======== Task input

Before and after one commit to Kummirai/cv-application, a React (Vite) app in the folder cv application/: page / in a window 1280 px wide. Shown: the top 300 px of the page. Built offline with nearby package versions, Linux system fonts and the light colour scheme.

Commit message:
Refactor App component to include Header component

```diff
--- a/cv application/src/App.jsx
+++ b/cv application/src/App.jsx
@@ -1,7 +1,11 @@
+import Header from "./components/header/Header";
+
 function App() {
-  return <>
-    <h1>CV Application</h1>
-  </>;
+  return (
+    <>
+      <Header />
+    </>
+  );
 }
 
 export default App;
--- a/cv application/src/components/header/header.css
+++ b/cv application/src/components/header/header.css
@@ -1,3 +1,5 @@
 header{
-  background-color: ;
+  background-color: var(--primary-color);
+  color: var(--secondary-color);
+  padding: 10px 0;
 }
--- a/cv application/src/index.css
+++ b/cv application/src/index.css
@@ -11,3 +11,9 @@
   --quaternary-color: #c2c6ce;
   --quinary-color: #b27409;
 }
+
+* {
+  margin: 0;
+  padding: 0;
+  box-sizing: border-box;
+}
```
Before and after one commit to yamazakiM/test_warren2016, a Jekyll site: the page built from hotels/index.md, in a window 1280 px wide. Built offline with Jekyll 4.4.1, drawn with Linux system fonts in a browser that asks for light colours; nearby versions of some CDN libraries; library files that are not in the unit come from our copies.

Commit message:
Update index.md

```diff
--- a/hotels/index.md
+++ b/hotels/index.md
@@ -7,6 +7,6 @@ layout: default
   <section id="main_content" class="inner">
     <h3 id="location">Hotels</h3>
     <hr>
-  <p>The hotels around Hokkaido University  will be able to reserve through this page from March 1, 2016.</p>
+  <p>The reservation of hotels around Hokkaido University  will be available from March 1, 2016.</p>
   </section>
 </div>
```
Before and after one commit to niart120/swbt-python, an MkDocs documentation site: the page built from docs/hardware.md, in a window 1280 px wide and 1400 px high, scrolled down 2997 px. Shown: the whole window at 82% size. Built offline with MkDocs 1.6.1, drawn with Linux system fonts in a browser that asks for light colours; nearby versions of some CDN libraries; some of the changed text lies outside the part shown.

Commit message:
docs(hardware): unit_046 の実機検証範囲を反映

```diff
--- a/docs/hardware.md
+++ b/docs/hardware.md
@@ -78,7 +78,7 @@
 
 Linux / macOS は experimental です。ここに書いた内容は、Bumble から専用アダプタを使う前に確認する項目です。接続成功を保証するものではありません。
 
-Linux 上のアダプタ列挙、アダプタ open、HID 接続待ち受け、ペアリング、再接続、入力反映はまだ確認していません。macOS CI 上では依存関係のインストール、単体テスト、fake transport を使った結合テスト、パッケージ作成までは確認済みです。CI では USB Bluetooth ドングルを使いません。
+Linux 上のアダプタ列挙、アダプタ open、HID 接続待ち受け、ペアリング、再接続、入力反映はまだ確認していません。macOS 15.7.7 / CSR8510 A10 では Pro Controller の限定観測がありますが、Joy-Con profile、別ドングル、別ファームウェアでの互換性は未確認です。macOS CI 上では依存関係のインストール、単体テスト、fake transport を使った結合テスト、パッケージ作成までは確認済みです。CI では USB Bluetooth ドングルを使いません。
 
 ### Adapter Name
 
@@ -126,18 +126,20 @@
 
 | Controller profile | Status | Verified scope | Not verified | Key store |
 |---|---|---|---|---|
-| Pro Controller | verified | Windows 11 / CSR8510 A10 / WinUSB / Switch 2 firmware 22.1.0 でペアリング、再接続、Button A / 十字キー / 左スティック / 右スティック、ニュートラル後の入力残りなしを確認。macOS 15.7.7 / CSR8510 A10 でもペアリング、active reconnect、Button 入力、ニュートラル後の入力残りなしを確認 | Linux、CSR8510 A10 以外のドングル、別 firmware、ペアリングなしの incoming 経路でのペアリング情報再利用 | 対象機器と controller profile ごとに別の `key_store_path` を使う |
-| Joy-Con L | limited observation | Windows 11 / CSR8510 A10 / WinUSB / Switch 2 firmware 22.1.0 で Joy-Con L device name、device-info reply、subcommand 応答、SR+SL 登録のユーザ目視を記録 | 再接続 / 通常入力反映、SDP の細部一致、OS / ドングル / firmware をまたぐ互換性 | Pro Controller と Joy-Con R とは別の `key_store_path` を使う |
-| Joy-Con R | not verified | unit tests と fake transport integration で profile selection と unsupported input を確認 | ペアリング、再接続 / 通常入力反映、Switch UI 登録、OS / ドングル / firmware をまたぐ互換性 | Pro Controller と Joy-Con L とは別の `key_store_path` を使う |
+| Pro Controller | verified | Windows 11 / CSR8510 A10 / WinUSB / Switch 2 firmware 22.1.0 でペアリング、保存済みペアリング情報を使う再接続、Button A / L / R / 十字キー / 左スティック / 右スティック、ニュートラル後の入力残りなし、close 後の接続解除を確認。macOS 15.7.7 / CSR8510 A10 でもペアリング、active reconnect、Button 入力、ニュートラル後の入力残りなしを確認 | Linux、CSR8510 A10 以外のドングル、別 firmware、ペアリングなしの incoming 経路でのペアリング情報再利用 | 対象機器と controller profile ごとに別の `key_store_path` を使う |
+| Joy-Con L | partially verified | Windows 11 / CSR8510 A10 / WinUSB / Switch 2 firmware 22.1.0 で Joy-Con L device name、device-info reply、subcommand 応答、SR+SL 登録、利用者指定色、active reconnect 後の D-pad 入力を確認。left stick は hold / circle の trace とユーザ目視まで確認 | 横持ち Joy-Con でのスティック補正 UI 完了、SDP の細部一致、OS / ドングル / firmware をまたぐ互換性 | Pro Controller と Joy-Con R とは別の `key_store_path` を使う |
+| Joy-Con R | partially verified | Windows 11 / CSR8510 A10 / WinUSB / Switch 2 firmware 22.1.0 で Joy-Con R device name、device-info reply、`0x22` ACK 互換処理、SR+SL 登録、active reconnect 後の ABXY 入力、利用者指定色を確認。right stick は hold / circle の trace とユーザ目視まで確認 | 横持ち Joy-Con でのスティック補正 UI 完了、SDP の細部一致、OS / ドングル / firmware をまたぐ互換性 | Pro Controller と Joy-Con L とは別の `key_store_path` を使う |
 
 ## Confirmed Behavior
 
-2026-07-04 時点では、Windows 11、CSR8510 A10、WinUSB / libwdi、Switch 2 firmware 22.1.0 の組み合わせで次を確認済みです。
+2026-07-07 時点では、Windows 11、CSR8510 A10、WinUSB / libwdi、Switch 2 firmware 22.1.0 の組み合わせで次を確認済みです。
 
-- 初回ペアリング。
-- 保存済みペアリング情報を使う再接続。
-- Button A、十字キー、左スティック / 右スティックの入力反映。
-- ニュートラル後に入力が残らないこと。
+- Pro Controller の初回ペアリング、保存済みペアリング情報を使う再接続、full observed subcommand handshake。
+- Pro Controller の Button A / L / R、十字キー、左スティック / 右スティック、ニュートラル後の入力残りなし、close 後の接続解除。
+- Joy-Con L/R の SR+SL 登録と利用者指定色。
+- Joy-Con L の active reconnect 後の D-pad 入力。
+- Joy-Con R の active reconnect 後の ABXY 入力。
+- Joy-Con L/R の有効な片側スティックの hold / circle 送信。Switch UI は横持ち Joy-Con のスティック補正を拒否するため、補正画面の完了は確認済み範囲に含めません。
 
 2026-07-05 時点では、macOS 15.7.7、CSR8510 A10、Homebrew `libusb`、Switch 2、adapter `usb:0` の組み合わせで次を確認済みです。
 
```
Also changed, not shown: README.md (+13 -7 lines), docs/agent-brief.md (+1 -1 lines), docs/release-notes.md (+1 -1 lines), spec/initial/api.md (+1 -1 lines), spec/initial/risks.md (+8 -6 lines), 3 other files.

================

● **Action item**: Pick every line of the data that includes the string "の組み合わせで次を確認済みです".

● **Answer section**:
-2026-07-04 時点では、Windows 11、CSR8510 A10、WinUSB / libwdi、Switch 2 firmware 22.1.0 の組み合わせで次を確認済みです。
+2026-07-07 時点では、Windows 11、CSR8510 A10、WinUSB / libwdi、Switch 2 firmware 22.1.0 の組み合わせで次を確認済みです。
 2026-07-05 時点では、macOS 15.7.7、CSR8510 A10、Homebrew `libusb`、Switch 2、adapter `usb:0` の組み合わせで次を確認済みです。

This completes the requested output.